Segment Start: SUPPLIED ENTRIES

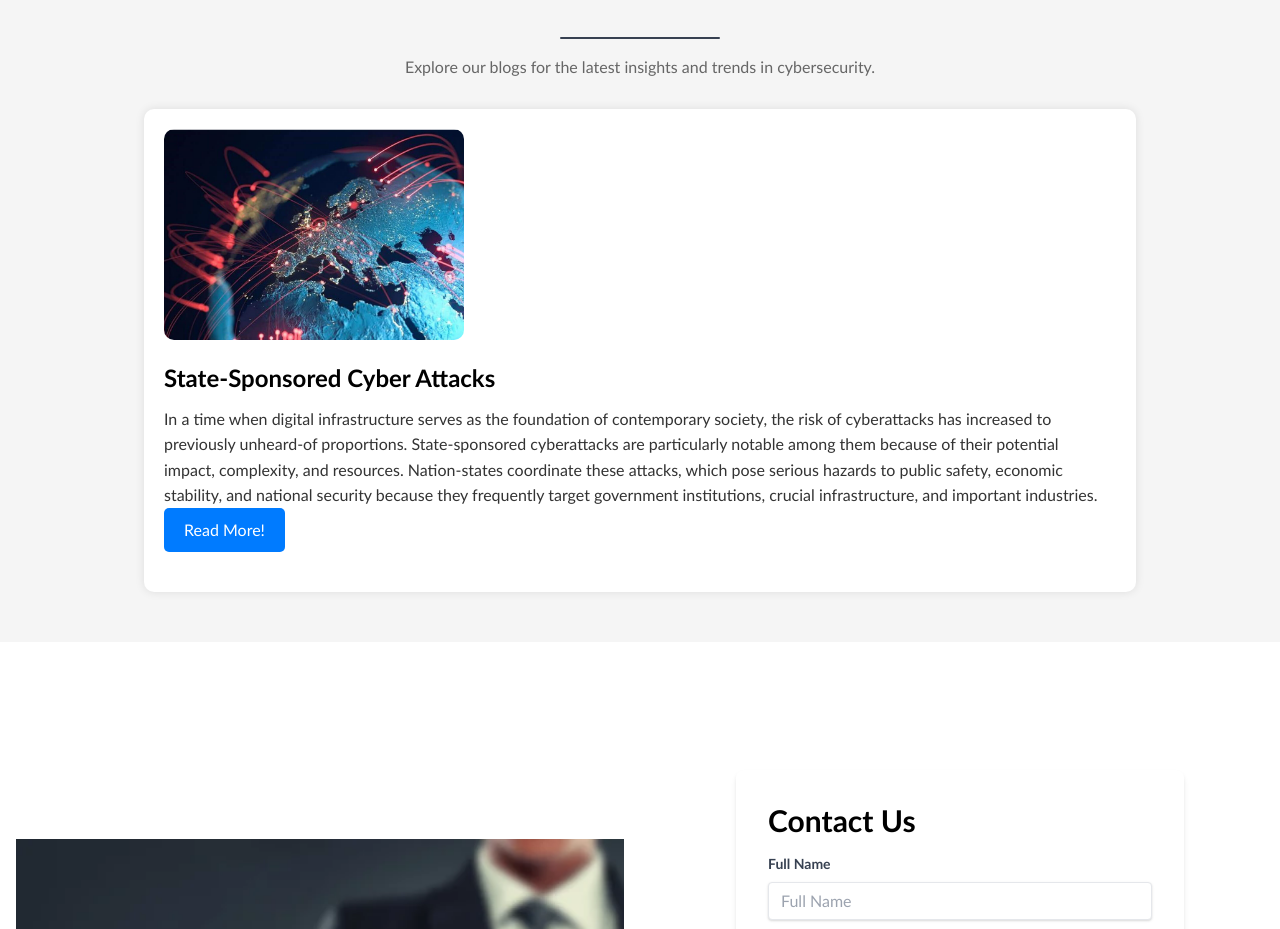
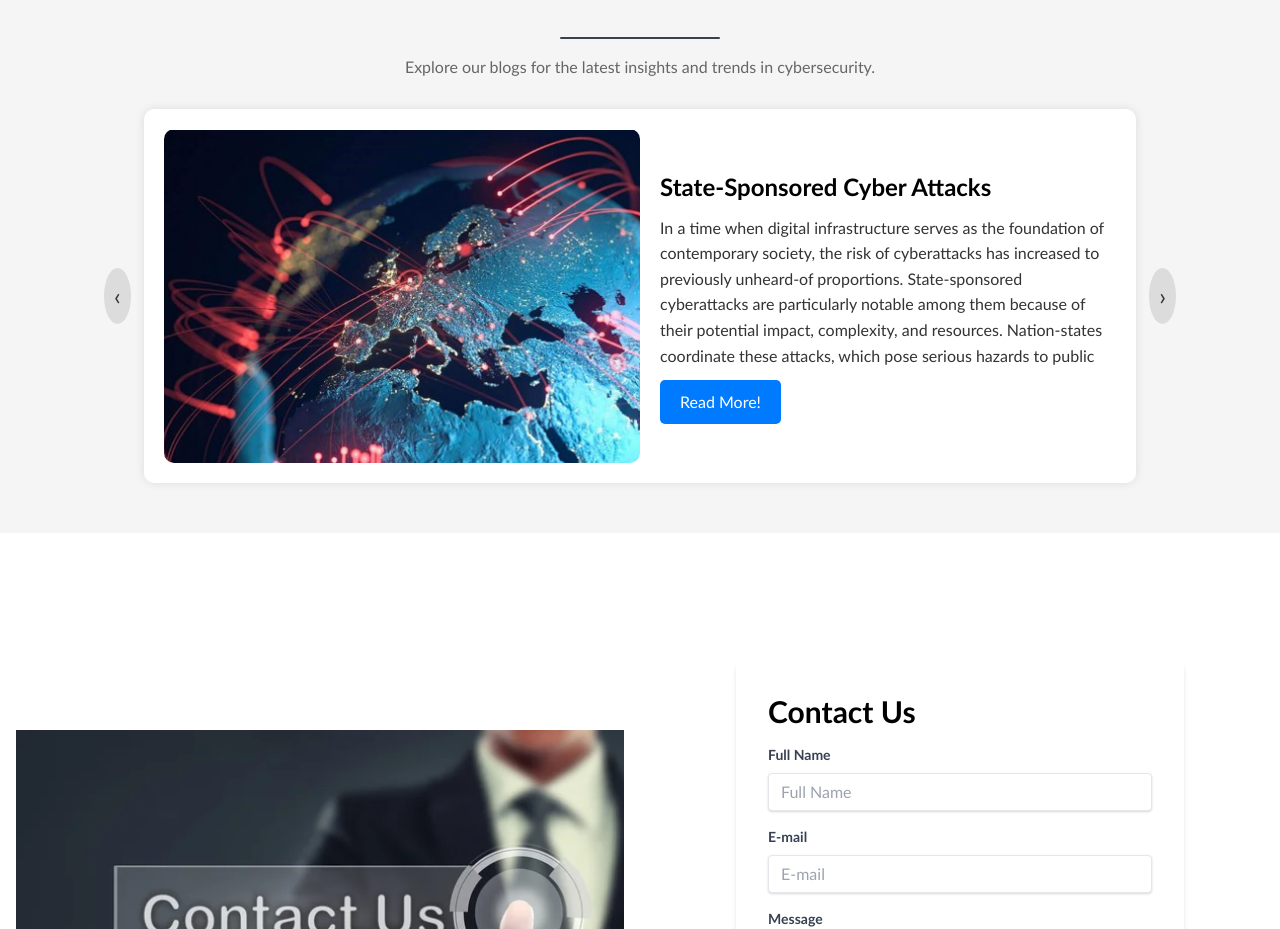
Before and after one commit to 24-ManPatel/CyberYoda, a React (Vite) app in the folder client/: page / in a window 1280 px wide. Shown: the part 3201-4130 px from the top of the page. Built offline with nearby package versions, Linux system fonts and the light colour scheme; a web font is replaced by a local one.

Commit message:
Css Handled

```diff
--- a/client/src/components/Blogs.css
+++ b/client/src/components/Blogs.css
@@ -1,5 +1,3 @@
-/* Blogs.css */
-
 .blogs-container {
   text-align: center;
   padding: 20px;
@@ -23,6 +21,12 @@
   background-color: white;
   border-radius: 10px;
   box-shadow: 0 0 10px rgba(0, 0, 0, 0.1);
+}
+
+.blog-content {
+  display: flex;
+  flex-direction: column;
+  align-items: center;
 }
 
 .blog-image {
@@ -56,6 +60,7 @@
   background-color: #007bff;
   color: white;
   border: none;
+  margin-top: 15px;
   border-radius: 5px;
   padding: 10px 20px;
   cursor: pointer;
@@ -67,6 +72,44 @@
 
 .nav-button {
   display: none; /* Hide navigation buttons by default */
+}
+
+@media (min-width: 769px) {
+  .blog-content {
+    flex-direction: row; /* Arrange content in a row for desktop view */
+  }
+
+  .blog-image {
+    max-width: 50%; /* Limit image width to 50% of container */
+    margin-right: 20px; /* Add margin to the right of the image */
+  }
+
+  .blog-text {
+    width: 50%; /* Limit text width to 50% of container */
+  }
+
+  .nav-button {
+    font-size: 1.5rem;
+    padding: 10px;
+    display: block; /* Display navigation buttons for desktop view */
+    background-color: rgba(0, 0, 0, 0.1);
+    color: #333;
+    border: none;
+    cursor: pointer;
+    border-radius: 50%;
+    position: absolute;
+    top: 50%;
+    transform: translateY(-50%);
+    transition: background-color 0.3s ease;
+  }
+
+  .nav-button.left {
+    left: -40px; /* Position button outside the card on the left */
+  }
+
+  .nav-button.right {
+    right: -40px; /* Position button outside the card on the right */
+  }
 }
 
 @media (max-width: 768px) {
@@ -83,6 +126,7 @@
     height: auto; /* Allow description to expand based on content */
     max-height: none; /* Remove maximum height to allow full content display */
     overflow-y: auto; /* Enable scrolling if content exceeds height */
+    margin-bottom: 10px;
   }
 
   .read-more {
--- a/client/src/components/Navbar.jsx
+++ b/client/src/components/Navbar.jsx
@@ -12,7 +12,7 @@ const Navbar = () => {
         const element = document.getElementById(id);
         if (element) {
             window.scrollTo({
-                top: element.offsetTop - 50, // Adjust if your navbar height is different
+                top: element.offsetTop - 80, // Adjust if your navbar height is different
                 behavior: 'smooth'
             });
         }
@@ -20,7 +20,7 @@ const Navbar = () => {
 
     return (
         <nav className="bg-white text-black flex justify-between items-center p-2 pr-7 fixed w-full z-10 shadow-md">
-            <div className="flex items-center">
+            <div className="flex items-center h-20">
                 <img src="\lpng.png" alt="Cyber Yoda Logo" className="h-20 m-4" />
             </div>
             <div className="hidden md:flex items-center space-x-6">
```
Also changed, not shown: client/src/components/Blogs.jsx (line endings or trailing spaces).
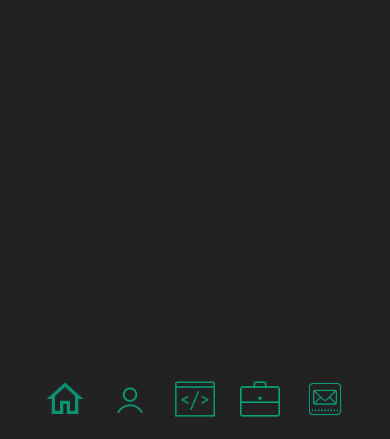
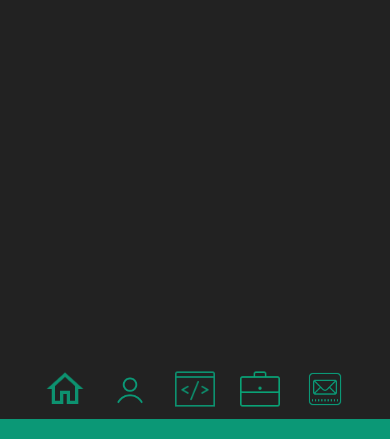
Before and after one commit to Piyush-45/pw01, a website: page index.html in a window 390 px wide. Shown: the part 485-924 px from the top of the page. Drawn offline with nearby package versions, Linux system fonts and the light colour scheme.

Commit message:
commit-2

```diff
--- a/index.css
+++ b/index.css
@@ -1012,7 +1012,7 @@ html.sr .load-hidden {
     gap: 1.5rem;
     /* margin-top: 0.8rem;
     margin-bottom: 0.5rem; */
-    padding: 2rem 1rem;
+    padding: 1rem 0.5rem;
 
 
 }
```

Segment End: SUPPLIED ENTRIES
Segment Start: SUPPLIED ENTRIES

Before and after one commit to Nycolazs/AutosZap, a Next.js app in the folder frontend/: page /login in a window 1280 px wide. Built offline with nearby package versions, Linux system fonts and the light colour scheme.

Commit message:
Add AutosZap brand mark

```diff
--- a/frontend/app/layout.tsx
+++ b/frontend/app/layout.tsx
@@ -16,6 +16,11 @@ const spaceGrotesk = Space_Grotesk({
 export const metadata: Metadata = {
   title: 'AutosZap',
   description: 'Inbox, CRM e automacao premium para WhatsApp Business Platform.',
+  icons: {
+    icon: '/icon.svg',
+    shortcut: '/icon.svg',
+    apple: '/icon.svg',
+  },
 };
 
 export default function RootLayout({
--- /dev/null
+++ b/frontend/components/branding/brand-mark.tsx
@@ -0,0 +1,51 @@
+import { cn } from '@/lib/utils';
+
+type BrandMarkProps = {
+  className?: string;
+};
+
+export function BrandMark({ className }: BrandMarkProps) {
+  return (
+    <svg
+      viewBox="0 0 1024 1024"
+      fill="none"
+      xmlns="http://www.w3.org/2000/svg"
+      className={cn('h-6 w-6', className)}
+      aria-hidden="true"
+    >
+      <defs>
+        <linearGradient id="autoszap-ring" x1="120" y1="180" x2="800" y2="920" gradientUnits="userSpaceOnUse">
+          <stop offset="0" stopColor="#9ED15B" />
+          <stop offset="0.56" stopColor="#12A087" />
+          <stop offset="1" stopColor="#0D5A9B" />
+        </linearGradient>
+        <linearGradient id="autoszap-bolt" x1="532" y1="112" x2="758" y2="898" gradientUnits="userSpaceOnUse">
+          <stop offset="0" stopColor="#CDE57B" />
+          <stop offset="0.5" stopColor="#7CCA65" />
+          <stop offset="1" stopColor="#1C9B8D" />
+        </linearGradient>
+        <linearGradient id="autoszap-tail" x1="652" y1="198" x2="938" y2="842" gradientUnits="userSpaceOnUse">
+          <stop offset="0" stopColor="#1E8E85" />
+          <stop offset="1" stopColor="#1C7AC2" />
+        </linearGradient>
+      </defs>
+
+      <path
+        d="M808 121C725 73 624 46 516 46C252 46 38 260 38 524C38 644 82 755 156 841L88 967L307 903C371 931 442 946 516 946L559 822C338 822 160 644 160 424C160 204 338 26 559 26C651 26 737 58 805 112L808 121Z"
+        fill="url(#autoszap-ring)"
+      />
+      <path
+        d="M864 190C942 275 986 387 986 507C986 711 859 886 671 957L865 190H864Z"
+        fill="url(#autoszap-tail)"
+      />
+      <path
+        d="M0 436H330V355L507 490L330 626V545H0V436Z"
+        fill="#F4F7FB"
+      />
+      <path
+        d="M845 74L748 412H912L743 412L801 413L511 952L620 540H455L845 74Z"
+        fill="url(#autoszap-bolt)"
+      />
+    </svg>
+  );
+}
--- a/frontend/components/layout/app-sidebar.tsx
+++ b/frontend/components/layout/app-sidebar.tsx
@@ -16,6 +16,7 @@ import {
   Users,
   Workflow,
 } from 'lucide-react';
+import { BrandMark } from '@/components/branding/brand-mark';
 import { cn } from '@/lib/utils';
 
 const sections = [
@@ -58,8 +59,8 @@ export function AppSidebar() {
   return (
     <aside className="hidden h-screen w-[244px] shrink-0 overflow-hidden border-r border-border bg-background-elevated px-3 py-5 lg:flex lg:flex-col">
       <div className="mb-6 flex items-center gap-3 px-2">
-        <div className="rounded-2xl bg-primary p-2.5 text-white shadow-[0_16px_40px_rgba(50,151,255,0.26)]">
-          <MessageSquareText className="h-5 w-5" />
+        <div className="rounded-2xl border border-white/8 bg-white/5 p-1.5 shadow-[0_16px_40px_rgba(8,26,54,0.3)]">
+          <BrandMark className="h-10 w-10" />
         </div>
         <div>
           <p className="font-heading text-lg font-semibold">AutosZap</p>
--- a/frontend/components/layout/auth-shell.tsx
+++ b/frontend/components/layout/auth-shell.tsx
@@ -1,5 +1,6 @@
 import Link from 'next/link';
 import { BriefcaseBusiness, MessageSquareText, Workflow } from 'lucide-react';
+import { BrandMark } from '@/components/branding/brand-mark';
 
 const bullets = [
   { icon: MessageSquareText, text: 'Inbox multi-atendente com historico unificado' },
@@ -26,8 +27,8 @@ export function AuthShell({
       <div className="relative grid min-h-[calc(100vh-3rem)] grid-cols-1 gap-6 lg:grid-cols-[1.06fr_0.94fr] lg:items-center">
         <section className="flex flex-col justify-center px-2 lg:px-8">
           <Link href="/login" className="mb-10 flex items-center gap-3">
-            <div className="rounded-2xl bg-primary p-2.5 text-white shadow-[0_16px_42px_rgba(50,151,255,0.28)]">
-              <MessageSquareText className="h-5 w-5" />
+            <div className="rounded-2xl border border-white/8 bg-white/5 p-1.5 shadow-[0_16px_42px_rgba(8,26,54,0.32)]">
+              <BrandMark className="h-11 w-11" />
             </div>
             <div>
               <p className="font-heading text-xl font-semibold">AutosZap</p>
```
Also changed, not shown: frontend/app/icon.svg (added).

Segment End: SUPPLIED ENTRIES

§ WHAT IS EXPECTED: In the records above, how many lines hold the string "height"? Respond with that number only.

§ WRITTEN SOLUTION: 5